There were many responses, however everyone was guilty of a very common reaction to such a question which is the offering of their opinion on the possible legal outcome. I'll offer my somewhat qualified opinion on the likely outcome in a moment, however let's first answer Staci's question. She asked 'what is his legal responsibility'. Well, his immediate legal responsibility is to appropriately respond to the lawsuit. It doesn't matter whether he thinks he could be liable or whether arborists or even lawyers think he could be liable. The issue of liability will be determined during the course of the legal proceedings. His first 'responsibility' is to file a defence and then to participate as defendant in the action. He cannot avoid this.
As an insurance professional, I often hear people suggest, "I couldn't be held responsible for that". What they fail to realize is that it doesn't matter if they feel that they could be proven liable or not. They must deal with the action. Appreciate that when a process server shows up on the door step with paperwork for a lawsuit in hand that we cannot simply say "no thanks, try my neighbour, he just bought a vacuum cleaner" as if a lawsuit is an 'offer' from a door-to-door salesman.

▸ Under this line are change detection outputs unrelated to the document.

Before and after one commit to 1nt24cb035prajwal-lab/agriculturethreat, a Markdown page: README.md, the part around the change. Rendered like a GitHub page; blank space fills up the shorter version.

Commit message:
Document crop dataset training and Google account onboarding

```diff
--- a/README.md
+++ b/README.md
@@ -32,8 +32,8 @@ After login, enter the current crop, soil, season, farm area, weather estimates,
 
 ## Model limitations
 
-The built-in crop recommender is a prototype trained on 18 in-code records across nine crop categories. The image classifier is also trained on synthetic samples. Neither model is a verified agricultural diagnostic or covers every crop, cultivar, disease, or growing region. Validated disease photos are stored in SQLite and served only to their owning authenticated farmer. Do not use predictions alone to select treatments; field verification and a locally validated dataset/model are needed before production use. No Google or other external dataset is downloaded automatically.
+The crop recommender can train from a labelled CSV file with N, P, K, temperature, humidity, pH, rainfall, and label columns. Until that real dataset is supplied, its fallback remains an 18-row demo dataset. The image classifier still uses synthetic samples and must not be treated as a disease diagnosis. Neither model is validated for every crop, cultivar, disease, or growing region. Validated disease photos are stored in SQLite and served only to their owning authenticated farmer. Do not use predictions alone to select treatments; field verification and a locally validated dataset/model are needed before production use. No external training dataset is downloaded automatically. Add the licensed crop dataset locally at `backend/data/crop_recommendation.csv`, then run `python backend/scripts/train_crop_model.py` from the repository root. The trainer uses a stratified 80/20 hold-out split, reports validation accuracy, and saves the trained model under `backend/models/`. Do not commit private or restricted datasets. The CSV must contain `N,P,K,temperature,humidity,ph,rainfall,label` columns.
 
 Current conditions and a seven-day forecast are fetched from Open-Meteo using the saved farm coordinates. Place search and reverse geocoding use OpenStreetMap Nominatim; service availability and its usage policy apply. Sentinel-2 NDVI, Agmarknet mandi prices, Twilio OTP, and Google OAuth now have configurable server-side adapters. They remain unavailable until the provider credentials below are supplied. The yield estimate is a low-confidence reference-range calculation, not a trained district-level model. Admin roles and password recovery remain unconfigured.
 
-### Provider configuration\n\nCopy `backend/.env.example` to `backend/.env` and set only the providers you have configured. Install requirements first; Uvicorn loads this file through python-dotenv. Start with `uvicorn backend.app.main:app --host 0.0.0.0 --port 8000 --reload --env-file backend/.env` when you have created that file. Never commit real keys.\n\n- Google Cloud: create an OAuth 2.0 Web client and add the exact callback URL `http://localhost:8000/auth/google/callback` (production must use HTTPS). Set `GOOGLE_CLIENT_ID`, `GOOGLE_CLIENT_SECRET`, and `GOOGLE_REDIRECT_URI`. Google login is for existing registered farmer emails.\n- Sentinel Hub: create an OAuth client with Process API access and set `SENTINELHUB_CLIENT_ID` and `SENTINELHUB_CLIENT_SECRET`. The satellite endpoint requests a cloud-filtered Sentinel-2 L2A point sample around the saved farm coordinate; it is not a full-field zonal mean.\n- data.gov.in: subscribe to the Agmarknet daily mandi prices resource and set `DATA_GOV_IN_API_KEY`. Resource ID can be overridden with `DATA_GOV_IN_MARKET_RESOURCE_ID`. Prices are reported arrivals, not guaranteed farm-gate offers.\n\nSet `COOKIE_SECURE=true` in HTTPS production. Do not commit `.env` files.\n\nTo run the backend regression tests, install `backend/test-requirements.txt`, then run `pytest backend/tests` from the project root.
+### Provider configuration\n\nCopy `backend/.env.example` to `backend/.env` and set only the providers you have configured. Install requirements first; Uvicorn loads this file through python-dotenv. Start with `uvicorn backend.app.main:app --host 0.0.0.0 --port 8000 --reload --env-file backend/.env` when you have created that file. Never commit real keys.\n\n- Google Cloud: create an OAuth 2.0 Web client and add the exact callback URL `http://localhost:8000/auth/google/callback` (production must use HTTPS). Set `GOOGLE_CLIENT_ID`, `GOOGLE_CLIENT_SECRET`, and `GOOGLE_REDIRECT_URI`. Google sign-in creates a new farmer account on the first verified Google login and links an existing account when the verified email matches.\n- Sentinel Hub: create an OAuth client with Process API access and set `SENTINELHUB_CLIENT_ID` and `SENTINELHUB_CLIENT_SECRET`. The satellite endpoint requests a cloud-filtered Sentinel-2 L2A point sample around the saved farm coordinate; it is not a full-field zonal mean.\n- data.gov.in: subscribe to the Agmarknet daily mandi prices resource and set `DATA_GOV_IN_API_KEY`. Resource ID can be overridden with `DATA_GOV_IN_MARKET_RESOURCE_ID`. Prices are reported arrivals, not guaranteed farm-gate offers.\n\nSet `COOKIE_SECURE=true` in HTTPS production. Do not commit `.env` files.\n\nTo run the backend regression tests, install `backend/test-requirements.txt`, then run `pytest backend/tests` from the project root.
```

As for opinion on the likely outcome, if one is aware that they have 'contaminated' vegetation that may infect the property of others and one fails to take remedial action, the neighbour upon suffering harm would likely be successful in a legal action. In jurisdictions where this is a common law matter, one need only look to the basis of negligence. Did one act or fail to act as a reasonable and prudent person? It's a simple test and I would think that knowingly dismissing a neighbours concerns regarding the very probable outcome of spread of disease would be 'negligent' behaviour.
All the best!
Prior message is at: http://tree-tech.com/eve/forums/a/tpc/f/283602391/m/758...=758609002#758609002This message has been edited. Last edited by: Scott M.,
|Powered by Social Strata|